Dealing with a Late Season Slump Is Like Coping with an Unexpected Summer Cold – March 2010 – Par Bowling by Tom Kouros
MOTIVATED BY SUMMER LESSONS, new equipment and/or strong resolution, thousands start off the bowling season with much exuberance and hope. Sure enough, the first half of the season was promising, as our average climbed to new heights. But by the flagging days of March, we were hit upside the head by a harsh reality check.
That’s when some of us discovered how unpredictable this challenging sport can be as we played more and seemingly enjoyed it less because of something called a late season slump.
Rest assured, many of us have experienced this. And once affected by this malady, a bowler can’t help wondering if the pre-season practice and commitment were worth the effort. The initial excitement and enthusiasm is gone. Instead of eagerly anticipating the bowling night, we now dread it.

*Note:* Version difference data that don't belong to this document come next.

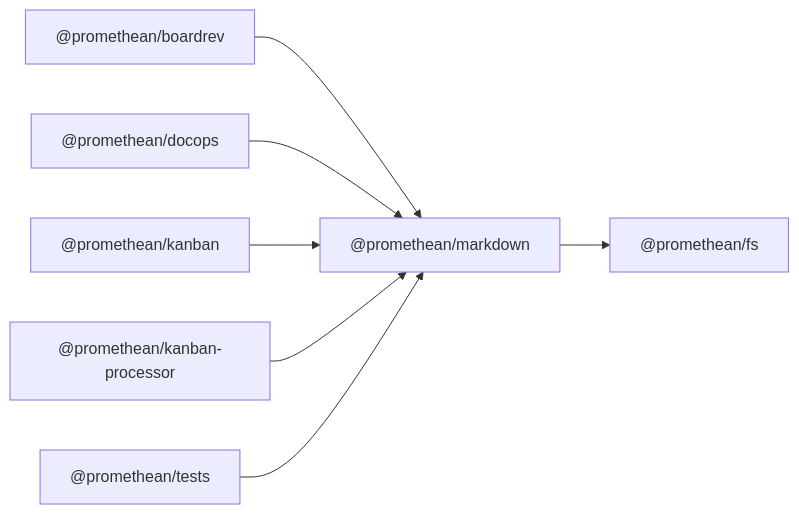
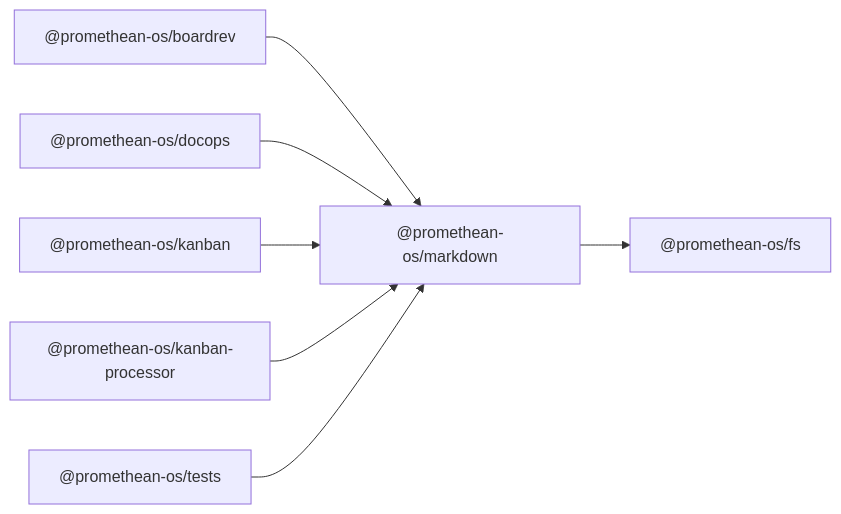
The diagram in docs/packages/markdown/README.md (octave-commons/promethean), drawn with Mermaid before and after one commit. The commit also changed other lines of this file and 1753 other files, not shown here.

````diff
--- a/docs/packages/markdown/README.md
+++ b/docs/packages/markdown/README.md
@@ -14,22 +14,22 @@
 ```mermaid
 graph LR
-  A["@promethean/markdown"]
-  D1["@promethean/fs"]
-  R1["@promethean/boardrev"]
-  R2["@promethean/docops"]
-  R3["@promethean/kanban"]
-  R4["@promethean/kanban-processor"]
-  R5["@promethean/tests"]
-  A --> D1["@promethean/fs"]
-  R1["@promethean/boardrev"] --> A
-  R2["@promethean/docops"] --> A
-  R3["@promethean/kanban"] --> A
-  R4["@promethean/kanban-processor"] --> A
-  R5["@promethean/tests"] --> A
-  click D1 "../fs/README.md" "@promethean/fs"
-  click R1 "../boardrev/README.md" "@promethean/boardrev"
-  click R2 "../docops/README.md" "@promethean/docops"
-  click R3 "../kanban/README.md" "@promethean/kanban"
-  click R4 "../kanban-processor/README.md" "@promethean/kanban-processor"
-  click R5 "../tests/README.md" "@promethean/tests"
+  A["@promethean-os/markdown"]
+  D1["@promethean-os/fs"]
+  R1["@promethean-os/boardrev"]
+  R2["@promethean-os/docops"]
+  R3["@promethean-os/kanban"]
+  R4["@promethean-os/kanban-processor"]
+  R5["@promethean-os/tests"]
+  A --> D1["@promethean-os/fs"]
+  R1["@promethean-os/boardrev"] --> A
+  R2["@promethean-os/docops"] --> A
+  R3["@promethean-os/kanban"] --> A
+  R4["@promethean-os/kanban-processor"] --> A
+  R5["@promethean-os/tests"] --> A
+  click D1 "../fs/README.md" "@promethean-os/fs"
+  click R1 "../boardrev/README.md" "@promethean-os/boardrev"
+  click R2 "../docops/README.md" "@promethean-os/docops"
+  click R3 "../kanban/README.md" "@promethean-os/kanban"
+  click R4 "../kanban-processor/README.md" "@promethean-os/kanban-processor"
+  click R5 "../tests/README.md" "@promethean-os/tests"
 ```
````
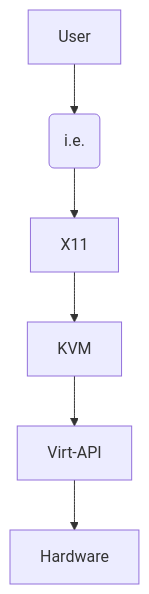
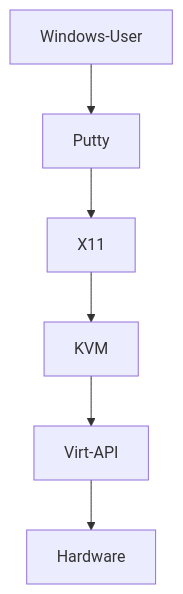
The diagram in linux/README.md (Regyl/KnowledgeDB), drawn with Mermaid before and after one commit.

````diff
--- a/linux/README.md
+++ b/linux/README.md
@@ -8,8 +8,8 @@
 ```mermaid
   graph TD;
       Virt-API --> Hardware;
       KVM --> Virt-API;
       X11 --> KVM;
-      Putty(i.e.) --> X11;
-      User --> Putty(i.e.);
+      Putty --> X11;
+      Windows-User --> Putty;
 ```
````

Yet bowlers often make a grave mistake during one of these downturns. They overreact. They go from one coach to another, or from one written source to another. This makes things like the swing and release even more confusing, which leads to even more complication and discouragement. And when confusion sets in, they realize little enjoyment when playing the game.
The cure is not always rooted in a review of one’s methodology. That’s why the first thing to do when in a slump is to ask yourself if you are still having fun. If the answer is negative, then that is where you want to begin your efforts to “break” the slump.
Simply put, if you are not having fun, then you are not playing the game. Bowling is great exercise, but not manual labor. It’s a game, and like other great sports, it’s an escape from the harsh realities of life. In other words, if the top professionals can’t perfect it, then it’s unreasonable for you to have that expectation.
Over the years, many pros have told me they played better once they accepted that precept. Average bowlers often get too serious about the game, trying to turn it into an exact science. They have little understanding of the mental game. As the season progresses, they tend to keep adding tidbits of methodology until their minds are glutted with technique and alternatives. Early in the season, their mental faculties were clear and unencumbered. They were patient and steadfast, working on a few fundamental keys. As they began adding one thing after another, their mental game became overburdened, eventually resulting in the inability of their minds to function in a highly sequential manner.
Slumps are periods when your physical or mental skills operate at a much lower level than normal. Even the most consistent pros are not as consistent as many people believe. A slump, however, is a continuation of poor performance without any upturns. In other words, a slump is a phenomenon introduced to your game which is preventing you from realizing the upturns. Aside from the major reason described above, slumps occur because of a bad habit, too little practice, too much practice, or a personal problem in your life.
To prevent bad habits from occuring, or to correct a bad habit, avail yourself of a qualified coach. “Eyes on the bench” are critical to a consistent high level of performance. And listen to one coach, not several. Remember the adage, “Too many chefs spoil the meal.” Another good idea is to have yourself videotaped when bowling up to your expectations. Then you have something to gauge when a slump occurs.
Obviously, the cure for too little or too much bowling is to adjust your practice time. As for any personal problems you might have, they can best be addressed through counseling, with a friend or professionally.
Above all else, never forget why you play this great game... the challenge, the social aspect, the exercise, or just to have fun. That’s a pretty exciting parlay.